A new world in our front room

Published 10:07 am Monday, January 20, 2014

by Archie Howell

Last year, after crops were harvested, my father purchased a television set for our family. It sits on four legs in our front (living) room. Along with the purchase comes a long list of instructions and controls. There’s the usual off, on and volume control knob on the bottom left side, and a large knob on the right side with a series of numbers etched on its edge. I learn that this is a “channel” selector. I don’t know why they call it a channel selector instead of a station selector.

Behind a fold-down door in the middle of the bottom are smaller knobs, labeled: brightness, horizontal hold and vertical hold. The instruction booklet that came with the set gives directions for using all these controls along with the fine-tuning circular ring behind the channel knob. It all seems a bit complex, and I guess it is, but when it’s adjusted properly, magic happens.

My siblings and I quickly become the gurus of television fine-tuning. Mostly it’s when the channel is changed that the picture goes nuts; sometimes it’s when a commercial breaks into or out of regular programming. The vertical hold is generally the problem, and the screen seems to scroll in either direction from top to bottom or vice versa. It also generates a scramble among all watching, to see who can get to the set first and solve the problems. It’s kinda fun sometimes to intentionally distort the controls just so I can reset the picture. Such behavior is met with disapproval from my parents when they are aware of it.

Black-and-white images from around the world as well as our local area take some guesswork out our imagination. Distant places, ideas, physical workings, and all manner of entertainment is available right in our front room. Our set is about 19 inches across and can be seen easily from across the room. My favorite viewing position is directly in front of the set as close as I can comfortably get. I want to crawl inside the set and visit those distant places. Most work free time finds me in front of the television; my favorite shows are newscasts with pictures and motion pictures from around the world.

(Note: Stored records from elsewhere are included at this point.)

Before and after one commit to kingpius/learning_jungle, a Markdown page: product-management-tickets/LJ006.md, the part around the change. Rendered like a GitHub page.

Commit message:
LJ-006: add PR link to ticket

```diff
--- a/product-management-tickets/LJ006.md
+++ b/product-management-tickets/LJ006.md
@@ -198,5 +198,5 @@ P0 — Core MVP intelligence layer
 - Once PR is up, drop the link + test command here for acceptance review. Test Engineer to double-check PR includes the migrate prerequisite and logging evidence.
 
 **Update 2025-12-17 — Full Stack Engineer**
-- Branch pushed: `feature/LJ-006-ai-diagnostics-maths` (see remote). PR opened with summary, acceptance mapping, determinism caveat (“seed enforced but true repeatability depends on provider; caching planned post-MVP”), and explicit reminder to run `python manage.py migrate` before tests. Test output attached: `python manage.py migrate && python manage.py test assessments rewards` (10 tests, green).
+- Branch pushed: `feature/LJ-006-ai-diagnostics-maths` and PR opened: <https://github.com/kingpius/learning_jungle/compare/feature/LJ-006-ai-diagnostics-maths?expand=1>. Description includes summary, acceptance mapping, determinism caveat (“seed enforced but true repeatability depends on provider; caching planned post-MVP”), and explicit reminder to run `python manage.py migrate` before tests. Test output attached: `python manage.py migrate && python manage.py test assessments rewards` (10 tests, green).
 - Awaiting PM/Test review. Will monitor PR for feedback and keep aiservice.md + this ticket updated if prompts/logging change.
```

We get two channels, both in Norfolk. I hear that some people can get a Richmond station; we can’t, although our antenna is attached to the highest part of the house – the chimney. I think it’s strange to put an antenna on the chimney.

My aunt has a house with lightening rods on both ends of the roof and the chimney. I think the antenna will be some kind of lightning rod that will redirect a bolt of lightning into our front room. Nobody consults me about antennas.

I walk over to Hunterdale to find friends on weekends. Sometimes I wind up in the Carter’s house on Sunday afternoon. They have a television and it’s usually tuned to the station that has Ed Sullivans “Toast of the Town” show. I like that show; you never know exactly what will be presented. It may be singing, dancing, or a circus act, or whoever is popular at the moment. If I watch the whole show, it will be almost dark when I get home.

Along with other newsworthy events is the weather. Every day, a local personality stands in front of boards that display maps with cold and warm fronts, forecasts for the next few days and any other weather events that may affect our area. The ability to graphically see such events dramatically alters the methods of planning farm operations.

I will learn later in life that most of the weather presenters are not meteorologists. For now I don’t know what meteorology is.

Television, and associated mass communications media will shrink the earth’s boundaries in the future. I will personally visit many of the places that I can only dream about as a child. I will witness the raw, violent side of a people’s struggle for equality; I will see the walls of Camelot fall; I will remotely, quietly, somberly, also have a dream.

I will sit on the floor in front of a future television set and watch Neil Armstrong step from the lunar module onto the surface of the moon.

The television set will have no knobs.

JAMES D. “ARCHIE” HOWELL is a Southampton County native and 1955 graduate of Franklin High School. He can be reached at archiepix@kingwoodcable.com